“Look, what I know of Peter Angelos – we’re both lawyers, we’re both Greek. The idea of it is that this guy, whenever I call him, he’s always in his office, he’s always working, he’s always available, he always returns my calls. I can’t say that he often listens to my dynamic, but the reality of it is, you give a lot of credit to the idea that in recent time, they’ve gone out and put together a new manager, a new general manager, a coaching staff, and this team is in first place. They’re there for a lot of reasons, and how long they’ll be there, I don’t know, but to be in first place in the American League East…you’re really doing something right. That goes with trades, drafting, signing players. I think credit where credit’s due. The Orioles have done a very good job of making their franchise relevant and of interest the last couple of years. Whether or not that continues will be, I think, a big question, but in the current today, I think that Dan Duquette and Buck Showalter have really formed a force that’s allowed for the development and evaluation of players that, really, when you look at the decisions the last couple of years, are some of the league’s best decisions.”

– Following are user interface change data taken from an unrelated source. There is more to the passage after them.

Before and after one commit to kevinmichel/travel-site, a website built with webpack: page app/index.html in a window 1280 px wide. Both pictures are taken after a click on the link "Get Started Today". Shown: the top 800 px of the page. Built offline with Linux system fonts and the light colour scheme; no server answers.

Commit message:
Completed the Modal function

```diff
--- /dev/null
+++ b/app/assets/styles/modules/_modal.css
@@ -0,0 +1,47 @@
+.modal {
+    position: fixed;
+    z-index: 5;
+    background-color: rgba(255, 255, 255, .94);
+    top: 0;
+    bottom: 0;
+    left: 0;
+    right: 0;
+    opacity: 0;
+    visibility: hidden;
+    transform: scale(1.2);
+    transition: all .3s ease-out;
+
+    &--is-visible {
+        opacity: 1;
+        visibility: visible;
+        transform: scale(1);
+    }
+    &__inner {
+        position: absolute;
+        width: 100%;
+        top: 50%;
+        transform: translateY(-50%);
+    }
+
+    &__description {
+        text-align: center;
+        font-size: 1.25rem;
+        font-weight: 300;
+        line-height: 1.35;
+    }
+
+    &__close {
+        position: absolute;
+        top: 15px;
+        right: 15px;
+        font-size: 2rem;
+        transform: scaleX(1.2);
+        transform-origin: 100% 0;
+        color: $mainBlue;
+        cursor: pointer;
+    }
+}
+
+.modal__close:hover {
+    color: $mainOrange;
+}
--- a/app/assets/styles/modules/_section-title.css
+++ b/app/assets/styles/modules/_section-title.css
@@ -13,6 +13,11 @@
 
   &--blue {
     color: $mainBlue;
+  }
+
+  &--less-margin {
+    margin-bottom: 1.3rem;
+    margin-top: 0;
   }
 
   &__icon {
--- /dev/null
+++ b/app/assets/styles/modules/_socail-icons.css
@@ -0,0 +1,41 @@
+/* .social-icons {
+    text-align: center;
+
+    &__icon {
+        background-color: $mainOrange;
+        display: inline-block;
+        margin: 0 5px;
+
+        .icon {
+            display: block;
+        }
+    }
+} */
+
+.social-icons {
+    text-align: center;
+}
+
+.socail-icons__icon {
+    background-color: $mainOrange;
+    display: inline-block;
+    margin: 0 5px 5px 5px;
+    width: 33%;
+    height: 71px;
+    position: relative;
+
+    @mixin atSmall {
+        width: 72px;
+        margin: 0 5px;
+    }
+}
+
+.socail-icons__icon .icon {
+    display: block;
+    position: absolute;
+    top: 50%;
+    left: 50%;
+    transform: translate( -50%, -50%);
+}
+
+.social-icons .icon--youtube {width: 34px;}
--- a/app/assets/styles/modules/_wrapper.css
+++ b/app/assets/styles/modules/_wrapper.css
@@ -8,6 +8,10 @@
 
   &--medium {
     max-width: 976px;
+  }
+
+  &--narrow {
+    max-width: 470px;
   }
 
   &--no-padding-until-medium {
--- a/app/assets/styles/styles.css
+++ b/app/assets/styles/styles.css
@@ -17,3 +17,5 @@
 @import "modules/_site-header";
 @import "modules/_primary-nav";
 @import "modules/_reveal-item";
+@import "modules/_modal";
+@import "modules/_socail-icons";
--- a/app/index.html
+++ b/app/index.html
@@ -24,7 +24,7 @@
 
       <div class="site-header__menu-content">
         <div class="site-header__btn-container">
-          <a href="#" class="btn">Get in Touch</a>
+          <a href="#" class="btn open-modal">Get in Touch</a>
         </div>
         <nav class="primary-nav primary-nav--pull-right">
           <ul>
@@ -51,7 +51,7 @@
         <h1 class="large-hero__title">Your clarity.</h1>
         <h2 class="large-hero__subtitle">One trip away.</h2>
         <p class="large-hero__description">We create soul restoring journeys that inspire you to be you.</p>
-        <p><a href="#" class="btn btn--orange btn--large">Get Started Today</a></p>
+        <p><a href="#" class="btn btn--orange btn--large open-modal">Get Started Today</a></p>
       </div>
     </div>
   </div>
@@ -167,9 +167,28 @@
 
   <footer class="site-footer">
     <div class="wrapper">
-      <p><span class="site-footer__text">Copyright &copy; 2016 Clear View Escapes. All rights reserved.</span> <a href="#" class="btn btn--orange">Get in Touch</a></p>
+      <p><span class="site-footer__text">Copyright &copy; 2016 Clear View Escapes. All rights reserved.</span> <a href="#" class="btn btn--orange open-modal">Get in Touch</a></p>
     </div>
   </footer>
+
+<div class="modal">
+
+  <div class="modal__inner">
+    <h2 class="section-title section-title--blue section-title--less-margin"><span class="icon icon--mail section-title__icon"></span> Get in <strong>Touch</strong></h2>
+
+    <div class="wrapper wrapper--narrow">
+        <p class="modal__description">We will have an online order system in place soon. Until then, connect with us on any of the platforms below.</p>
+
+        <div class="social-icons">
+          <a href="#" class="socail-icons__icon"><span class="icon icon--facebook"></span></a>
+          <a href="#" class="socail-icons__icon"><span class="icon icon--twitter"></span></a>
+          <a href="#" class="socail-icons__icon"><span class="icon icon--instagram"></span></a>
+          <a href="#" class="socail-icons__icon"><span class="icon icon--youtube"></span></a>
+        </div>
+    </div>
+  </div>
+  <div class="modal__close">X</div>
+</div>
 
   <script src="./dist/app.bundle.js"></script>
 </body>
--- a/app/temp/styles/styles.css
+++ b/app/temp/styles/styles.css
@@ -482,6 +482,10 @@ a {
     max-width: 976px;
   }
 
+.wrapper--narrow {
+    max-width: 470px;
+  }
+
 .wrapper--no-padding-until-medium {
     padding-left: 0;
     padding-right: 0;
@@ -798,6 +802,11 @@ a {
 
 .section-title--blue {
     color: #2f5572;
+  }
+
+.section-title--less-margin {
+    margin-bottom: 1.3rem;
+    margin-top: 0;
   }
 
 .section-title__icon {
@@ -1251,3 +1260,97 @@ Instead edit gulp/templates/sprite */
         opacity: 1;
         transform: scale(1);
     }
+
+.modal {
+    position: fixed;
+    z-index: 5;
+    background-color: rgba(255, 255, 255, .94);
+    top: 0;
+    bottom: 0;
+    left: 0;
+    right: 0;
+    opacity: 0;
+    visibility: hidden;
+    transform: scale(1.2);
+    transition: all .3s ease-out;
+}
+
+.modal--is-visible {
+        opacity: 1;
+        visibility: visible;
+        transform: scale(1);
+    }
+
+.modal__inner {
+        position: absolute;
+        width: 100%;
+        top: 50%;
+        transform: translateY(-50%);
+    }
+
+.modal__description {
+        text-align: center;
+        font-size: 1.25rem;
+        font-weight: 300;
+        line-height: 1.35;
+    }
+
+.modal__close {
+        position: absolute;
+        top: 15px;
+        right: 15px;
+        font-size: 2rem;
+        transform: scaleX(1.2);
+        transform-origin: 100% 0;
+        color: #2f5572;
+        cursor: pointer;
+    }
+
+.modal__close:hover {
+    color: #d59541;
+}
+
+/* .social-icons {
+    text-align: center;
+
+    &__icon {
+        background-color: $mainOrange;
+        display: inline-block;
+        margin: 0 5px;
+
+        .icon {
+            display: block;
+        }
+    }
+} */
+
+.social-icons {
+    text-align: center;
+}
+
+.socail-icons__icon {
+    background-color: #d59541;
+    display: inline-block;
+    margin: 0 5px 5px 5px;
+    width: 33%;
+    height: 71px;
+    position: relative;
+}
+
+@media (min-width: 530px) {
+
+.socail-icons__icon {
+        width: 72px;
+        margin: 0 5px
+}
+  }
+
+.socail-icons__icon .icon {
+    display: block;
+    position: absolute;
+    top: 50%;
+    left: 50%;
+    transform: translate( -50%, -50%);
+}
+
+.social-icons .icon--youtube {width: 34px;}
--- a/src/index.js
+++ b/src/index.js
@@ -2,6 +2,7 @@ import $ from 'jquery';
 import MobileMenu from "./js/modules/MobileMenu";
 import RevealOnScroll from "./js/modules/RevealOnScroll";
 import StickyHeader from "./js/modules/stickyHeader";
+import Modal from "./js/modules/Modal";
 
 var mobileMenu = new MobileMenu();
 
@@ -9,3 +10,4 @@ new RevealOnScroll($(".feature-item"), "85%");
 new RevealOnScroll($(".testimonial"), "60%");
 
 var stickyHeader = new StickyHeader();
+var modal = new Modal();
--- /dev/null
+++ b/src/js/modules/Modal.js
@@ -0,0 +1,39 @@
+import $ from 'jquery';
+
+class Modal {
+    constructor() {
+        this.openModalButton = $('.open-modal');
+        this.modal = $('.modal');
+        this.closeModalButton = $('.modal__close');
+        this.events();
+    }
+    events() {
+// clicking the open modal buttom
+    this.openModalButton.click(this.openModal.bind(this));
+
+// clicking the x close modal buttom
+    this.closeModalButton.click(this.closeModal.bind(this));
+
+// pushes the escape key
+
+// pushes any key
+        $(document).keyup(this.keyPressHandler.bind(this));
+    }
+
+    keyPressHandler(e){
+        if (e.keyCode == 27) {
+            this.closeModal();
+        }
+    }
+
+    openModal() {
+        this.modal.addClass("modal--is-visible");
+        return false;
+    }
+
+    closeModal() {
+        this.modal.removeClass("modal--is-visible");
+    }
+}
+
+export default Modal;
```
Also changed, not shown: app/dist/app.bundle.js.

Boras on renaming the Redskins:

“I’m going to tell you all that I have a family bias, and that is that I have some Indian heritage in our background and we were raised on a farm, and not far from us was an Indian reservation. So, I kinda believe that that decision is not one that belongs to a team or a professional owner. I believe that decision belongs to the very tribes and such, so that they themselves can determine what is best for their children, their families, their respect, and I think that only they are the ones that really know the meaning and the definition, whether they are pro or con, of whether those names should be used or not used. I would leave that decision to the Indian Nation.”